And to make the long journey, ironically, many of them are resorting to an extremely privileged and polluting form of transportation: private jets. An estimated 400 private planes flew into Glasgow for the event, the BBC reports.
The double standard couldn’t be more obvious. Ahead of voicing their concern about global warming, lawmakers are resorting to a form of transportation responsible for an astonishing amount of carbon pollution, as Gizmodo points out. A mere four hour journey on board a private jet is equivalent to the amount of greenhouse gases being produced by the average European citizen in an entire year.
During the COP26, Biden and several other heads of state urged their allies to negotiate solutions towards lowering carbon emissions and fossil fuels.
After arriving at Prestwick Airport in Scotland Sunday, Bezos and his partner, Lauren Sanchez, met with the Prince of Wales to discuss climate change on the eve of the UN summit. What an important moment.
What is private jet transportation, ultimately — shameless ignorance, leading to potentially damaging coverage in the media, or justified behavior by in-demand public figures?
Some are arguing the latter.
“Given all of the travel required to get here, it even further increases the pressure on the shoulders of world leaders to make sure it’s worth it,” Scotland’s First Minister Nicola Sturgeon told the BBC.
But to many, that point doesn’t amount to much of an argument. In fact, why fly at all when lawmakers and world leaders can hop on a Zoom conference?

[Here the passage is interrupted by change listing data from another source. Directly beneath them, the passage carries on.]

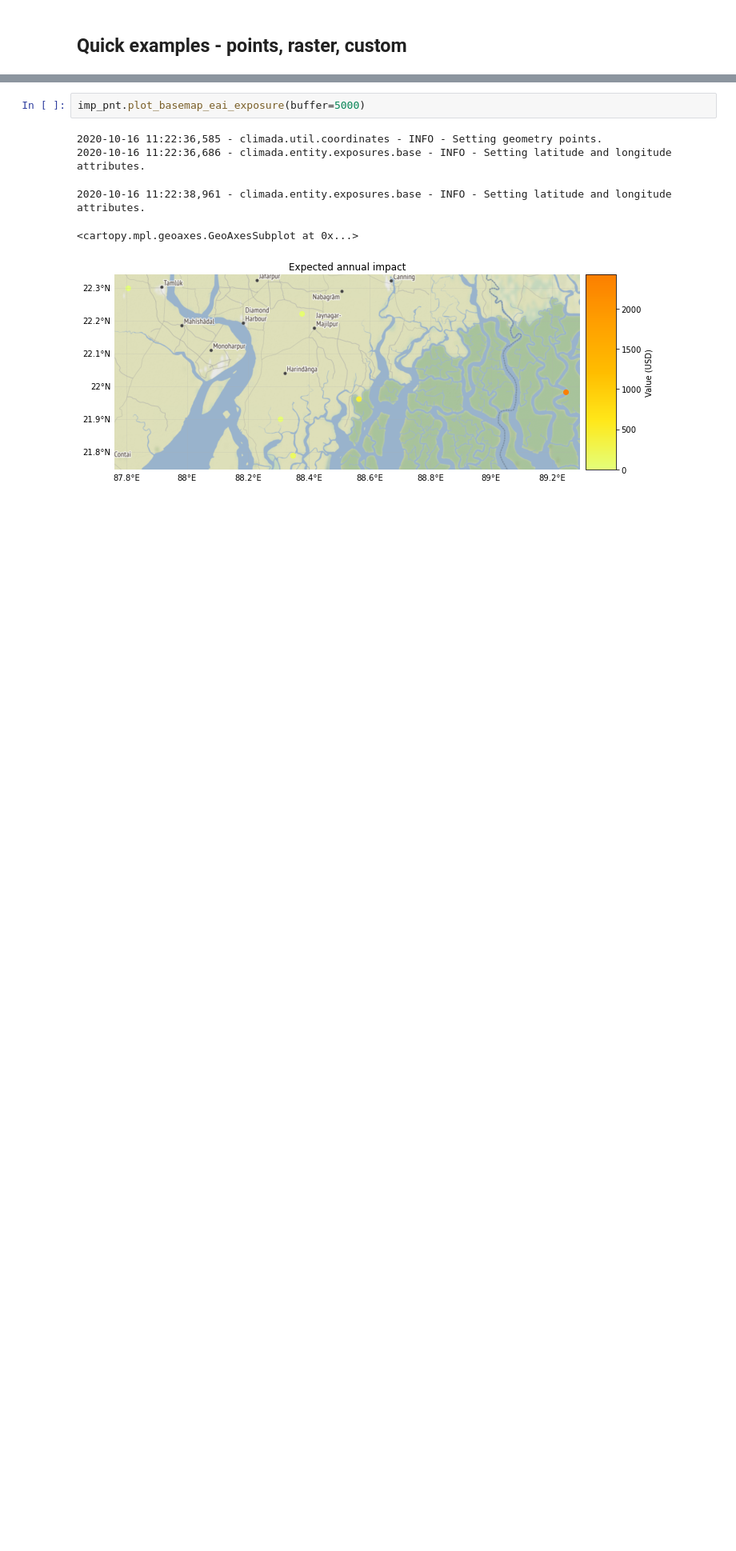
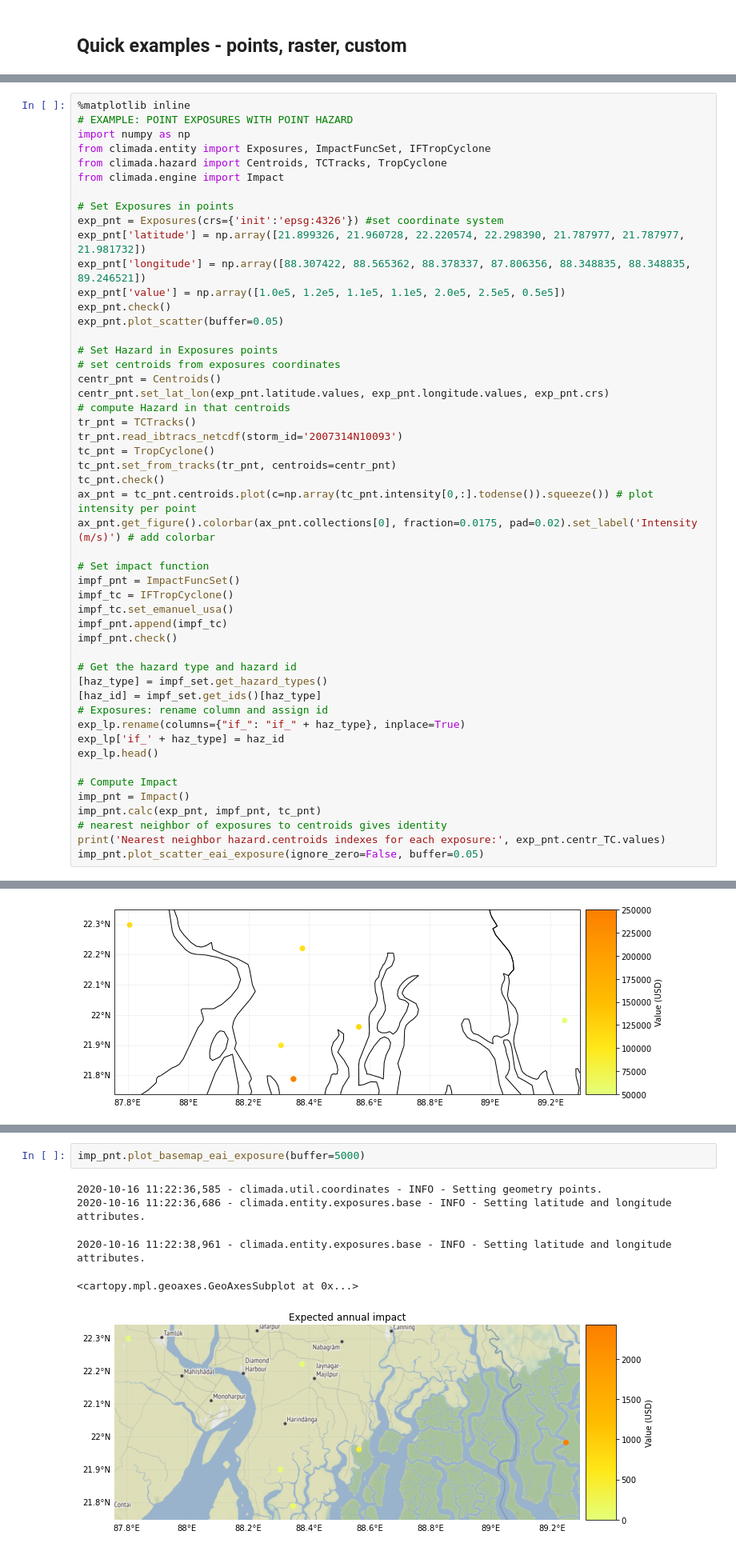
Before and after one commit to mmyrte/climada_python, a Jupyter notebook: doc/tutorial/climada_engine_Impact.ipynb, the cells around one changed output, grey strips where cells are left out. Shown at 80% size. Drawn from its saved outputs; the diff is of its cells as text; blank space fills up the shorter version.

Commit message:
Re-add quick examples to Impact tutorial

```diff
--- a/doc/tutorial/climada_engine_Impact.ipynb
+++ b/doc/tutorial/climada_engine_Impact.ipynb
@@ -212,0 +229,51 @@ imp.plot_hexbin_eai_exposure(buffer=1)
+# %%
+%matplotlib inline
+# EXAMPLE: POINT EXPOSURES WITH POINT HAZARD
+import numpy as np
+from climada.entity import Exposures, ImpactFuncSet, IFTropCyclone
+from climada.hazard import Centroids, TCTracks, TropCyclone
+from climada.engine import Impact
+
+# Set Exposures in points
+exp_pnt = Exposures(crs={'init':'epsg:4326'}) #set coordinate system
+exp_pnt['latitude'] = np.array([21.899326, 21.960728, 22.220574, 22.298390, 21.787977, 21.787977, 21.981732])
+exp_pnt['longitude'] = np.array([88.307422, 88.565362, 88.378337, 87.806356, 88.348835, 88.348835, 89.246521])
+exp_pnt['value'] = np.array([1.0e5, 1.2e5, 1.1e5, 1.1e5, 2.0e5, 2.5e5, 0.5e5])
+exp_pnt.check()
+exp_pnt.plot_scatter(buffer=0.05)
+
+# Set Hazard in Exposures points
+# set centroids from exposures coordinates
+centr_pnt = Centroids()
+centr_pnt.set_lat_lon(exp_pnt.latitude.values, exp_pnt.longitude.values, exp_pnt.crs)
+# compute Hazard in that centroids
+tr_pnt = TCTracks()
+tr_pnt.read_ibtracs_netcdf(storm_id='2007314N10093')
+tc_pnt = TropCyclone()
+tc_pnt.set_from_tracks(tr_pnt, centroids=centr_pnt)
+tc_pnt.check()
+ax_pnt = tc_pnt.centroids.plot(c=np.array(tc_pnt.intensity[0,:].todense()).squeeze()) # plot intensity per point
+ax_pnt.get_figure().colorbar(ax_pnt.collections[0], fraction=0.0175, pad=0.02).set_label('Intensity (m/s)') # add colorbar
+
+# Set impact function
+impf_pnt = ImpactFuncSet()
+impf_tc = IFTropCyclone()
+impf_tc.set_emanuel_usa()
+impf_pnt.append(impf_tc)
+impf_pnt.check()
+
+# Get the hazard type and hazard id
+[haz_type] = impf_set.get_hazard_types()
+[haz_id] = impf_set.get_ids()[haz_type]
+# Exposures: rename column and assign id
+exp_lp.rename(columns={"if_": "if_" + haz_type}, inplace=True)
+exp_lp['if_' + haz_type] = haz_id
+exp_lp.head()
+
+# Compute Impact
+imp_pnt = Impact()
+imp_pnt.calc(exp_pnt, impf_pnt, tc_pnt)
+# nearest neighbor of exposures to centroids gives identity
+print('Nearest neighbor hazard.centroids indexes for each exposure:', exp_pnt.centr_TC.values)
+imp_pnt.plot_scatter_eai_exposure(ignore_zero=False, buffer=0.05)
+# %% [output]
@@ -212,0 +301 @@ imp.plot_hexbin_eai_exposure(buffer=1)
+[figure, added]
```
Also changed, not shown: parts of 24 cells of this notebook.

Perhaps it’s time to ban private jet travel outright, as Gizmodo argues — or at least make fliers pay for the extravagant emissions their private air travel is responsible for?